Remember a covector is just the dual of a vector where the dual space refers to the vector space of linear functionals on a vector space. In our case the vector space in question is the tangent space (strictly speaking we should say the tangent space evaluated at a particular point in a manifold) which has a basis The dual space (covector space) is the cotangent space (again we should actually be evaluating at a given point) with basis where we define the covector basis according to: If you want to try to think geometrically, then a covector field is something which allows you to assign a numerical value to each point in a vector field - in other words it acts on the vector field to produce a scalar field.

I hope this helps to answer your question.

20 Apr 2010, 17:17 Joined: 07 May 2010, 03:08
Posts: 1
Hi.. I am still confused even after all this discussion. In fig 10.8 penrose shows a scalar field defined on a 2-manifold S. In 12.3 page 225, he writes alpha determines a (n-1)-plane element. In the particular case when alpha is the gradient d(phi) the (n-1)-plane elements will be tangential to the contours.
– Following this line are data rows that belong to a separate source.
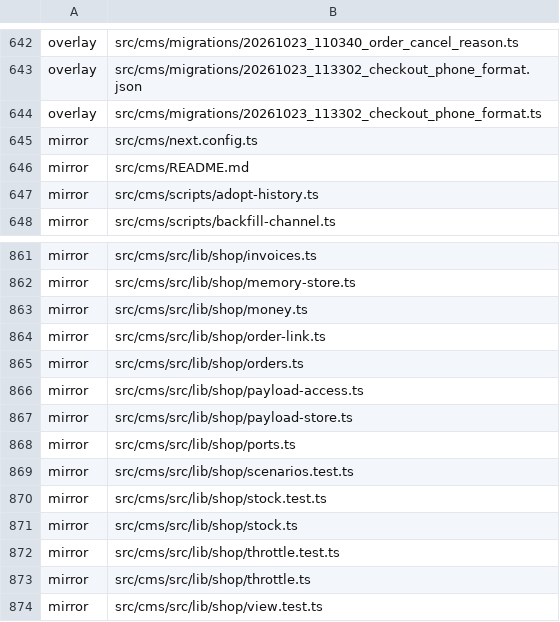
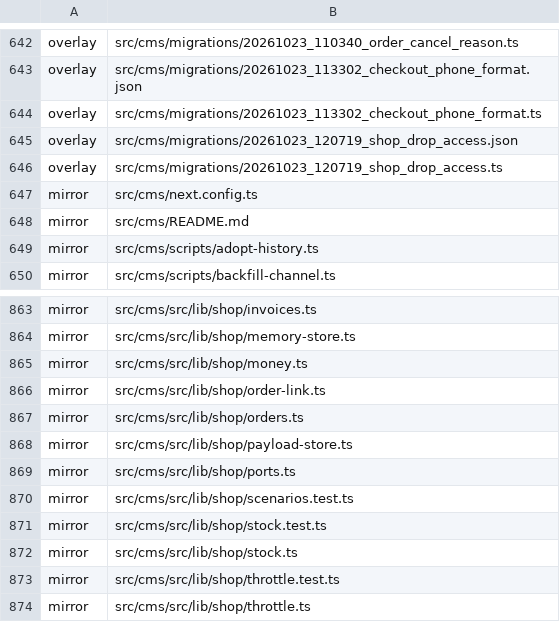
Before and after one commit to Vovanda/WebHolyGrail, a TSV file: template-registry.tsv, drawn as a sheet; only a part is shown, gaps mark what is left out; the shorter side is filled out with more unchanged rows.

Commit message:
refactor(contracts): магазин без доступа к видео, шаг покупателя по счетам
- у позиции и строки заказа нет поля access, у счёта для покупателя - кодов
- buyerStep и BUYER_STEP_TEXT: что делать покупателю, с учётом брони и возвратов
- INVOICE_TOTAL_LABELS: «Оплачено» у оплаченного счёта
- fullyRefunded и инвариант про коды убраны

```diff
--- a/template-registry.tsv
+++ b/template-registry.tsv
@@ -644,2 +644,4 @@ overlay	src/cms/migrations/20261023_113302_checkout_phone_format.json
 overlay	src/cms/migrations/20261023_113302_checkout_phone_format.ts
+overlay	src/cms/migrations/20261023_120719_shop_drop_access.json
+overlay	src/cms/migrations/20261023_120719_shop_drop_access.ts
 mirror	src/cms/next.config.ts
@@ -865,3 +867,2 @@ mirror	src/cms/src/lib/shop/order-link.ts
 mirror	src/cms/src/lib/shop/orders.ts
-mirror	src/cms/src/lib/shop/payload-access.ts
 mirror	src/cms/src/lib/shop/payload-store.ts
```
Also changed, not shown: 5 other files.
What plane elements is he referring to? alpha (when its the gradient vector) itself is actually a 1-dimensional plane, orthogonal to the contour lines on our 2-manifold. If I am to think of plane elements as the basis elements of alpha, then they might be parallel at some point of the contour but won't be parallel at the point at which @ is being considered. As @ and kii (he symbol like E) are orthogonal, there wont even be a component of @ along kii. What am I to make of this?

Also, I ve difficulty visualizing @ when its not a gradient vector (d(phi)). I dont understand the 'twisting' diagram in fig. 12.8. :(

Any help wud be well appreciated!!

07 May 2010, 05:03 Joined: 26 Mar 2010, 04:39
Posts: 109
A hyperplane can be specified as either the span of n-1 vectors tangent to it or eqivalently by one normal.

Note that the space of p-forms has the same dimension as the space of (n-p)-forms and they can be treated as duals. In particular the space of 1-forms and the space of (n-1)-forms both have dimension n. The 1-forms (covectors) can be thought of as normal elements, while the corresponding (n-1)-forms are hyperplane volume elements.

07 May 2010, 07:11 Page 2 of 2 [ 22 posts ] Go to page Previous  1, 2